Anyone who follows my writing will know that regional small business and safety are two recurring themes in my work, and they both come pretty high up in importance. Hence, having the chance to attend a whole conference that covers both these topics is a real privilege for me.
My presentation will be on “Safety in the Supply Chain – From the Small Business Point of View”. My work is in the space where big business and small business meet to create profitable business relationships.
But unfortunately, in spite of the potential mountain of value available to both parties, they just can’t seem to get it together.
After more than 20 years of being a small supplier to large organisations, I finally figured out that there are three things getting in the way. They are the same three issues for both parties, but they are looking at the problem from their own point of view.
So what are the things that stop big and small suppliers creating valuable relationships, and working together happily ever after?
The first is Complexity. Small business owners don’t understand what is expected of them, and how big organisations think. Their requirements are complex, and they change all the time. Likewise, big businesses don’t understand small business, and complain that small suppliers just aren’t good enough to be successful suppliers.
Same problem, different point of view.
When we start talking Safety, this difference becomes all-too obvious. They’re speaking the same language, but a different dialect.
Big companies talk in acronyms – and sometimes gobbledygook. (There is a difference!) Often, the big companies themselves don’t seem to know what they want. Rules are applied inconsistently, systems are inconsistent. Lastly, it sometimes actually becomes difficult to discern an actual commitment to safety, and not a box-ticking exercise. Small businesses often don’t have the complex systems required.
You will all be familiar with the character of the colonial Englishman who thinks that all foreigners will understand him if he simply speaks louder. The safety conversation can easily end up like this. In fact, in a research report by the CMO Council, one small business owner summed up his impression in the following quote:
“If people talked to you the way that corporates speak to small businesses you would punch them in the face”.
I can categorially state that successful small business owners, the ones that any big company would be happy to have in their supply chain, do not complain about spending money and time on safety – but only if it is actually keeping them safe.

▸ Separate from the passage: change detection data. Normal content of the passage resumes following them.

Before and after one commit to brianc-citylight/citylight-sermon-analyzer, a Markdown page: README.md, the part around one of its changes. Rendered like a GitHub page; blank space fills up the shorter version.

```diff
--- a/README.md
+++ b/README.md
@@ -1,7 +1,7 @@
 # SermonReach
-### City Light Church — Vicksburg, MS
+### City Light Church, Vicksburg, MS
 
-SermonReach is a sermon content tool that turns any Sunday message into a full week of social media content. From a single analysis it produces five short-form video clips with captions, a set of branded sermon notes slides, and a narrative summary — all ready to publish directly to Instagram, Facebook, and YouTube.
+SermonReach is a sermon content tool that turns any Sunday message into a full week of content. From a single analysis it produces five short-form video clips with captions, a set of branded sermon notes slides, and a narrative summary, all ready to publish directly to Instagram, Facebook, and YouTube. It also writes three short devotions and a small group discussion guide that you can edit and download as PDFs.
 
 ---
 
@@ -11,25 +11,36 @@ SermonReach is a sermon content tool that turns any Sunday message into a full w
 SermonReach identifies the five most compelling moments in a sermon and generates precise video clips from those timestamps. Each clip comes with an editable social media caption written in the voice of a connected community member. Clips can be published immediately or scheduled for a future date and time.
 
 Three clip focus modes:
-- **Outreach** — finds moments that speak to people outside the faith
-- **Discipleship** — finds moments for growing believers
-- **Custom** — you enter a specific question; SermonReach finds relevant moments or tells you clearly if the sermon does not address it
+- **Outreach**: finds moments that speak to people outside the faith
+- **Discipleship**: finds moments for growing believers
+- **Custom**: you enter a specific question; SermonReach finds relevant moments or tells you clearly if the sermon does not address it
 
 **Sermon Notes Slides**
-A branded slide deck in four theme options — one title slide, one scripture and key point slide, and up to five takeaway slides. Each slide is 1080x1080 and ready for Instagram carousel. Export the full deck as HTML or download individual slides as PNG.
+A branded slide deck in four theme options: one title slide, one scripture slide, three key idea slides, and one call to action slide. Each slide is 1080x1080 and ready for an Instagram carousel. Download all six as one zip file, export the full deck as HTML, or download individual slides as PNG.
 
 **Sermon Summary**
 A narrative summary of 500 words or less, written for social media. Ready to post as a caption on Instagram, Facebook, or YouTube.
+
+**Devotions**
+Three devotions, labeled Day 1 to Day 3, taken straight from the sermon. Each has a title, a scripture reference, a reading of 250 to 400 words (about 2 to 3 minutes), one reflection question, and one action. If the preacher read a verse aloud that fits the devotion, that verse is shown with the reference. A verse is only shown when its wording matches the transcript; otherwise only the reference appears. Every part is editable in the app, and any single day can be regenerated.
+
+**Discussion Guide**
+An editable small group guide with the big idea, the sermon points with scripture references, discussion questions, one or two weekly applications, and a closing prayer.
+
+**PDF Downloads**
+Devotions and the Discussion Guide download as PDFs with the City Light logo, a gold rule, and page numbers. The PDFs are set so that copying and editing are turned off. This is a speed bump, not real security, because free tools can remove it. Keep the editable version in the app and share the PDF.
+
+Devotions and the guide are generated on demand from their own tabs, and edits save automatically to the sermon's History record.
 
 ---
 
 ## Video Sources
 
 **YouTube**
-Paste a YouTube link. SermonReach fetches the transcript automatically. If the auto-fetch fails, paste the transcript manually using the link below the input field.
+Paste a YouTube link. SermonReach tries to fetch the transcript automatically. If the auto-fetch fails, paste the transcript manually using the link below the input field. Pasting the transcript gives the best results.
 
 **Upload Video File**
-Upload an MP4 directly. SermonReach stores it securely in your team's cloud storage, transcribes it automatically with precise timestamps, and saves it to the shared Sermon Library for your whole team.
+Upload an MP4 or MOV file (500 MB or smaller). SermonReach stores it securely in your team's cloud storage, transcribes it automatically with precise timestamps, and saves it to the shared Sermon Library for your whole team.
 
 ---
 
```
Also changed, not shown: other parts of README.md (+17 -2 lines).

I will be touching on the other two obstacles in my presentation at the conference. In the meantime, suffice to say that I think we need some language and understanding lessons. I know this sounds trite, but safety really is important, and if there is a way to make improvements, why don’t we give it a go?
I hope to see you at the conference in Newcastle in July.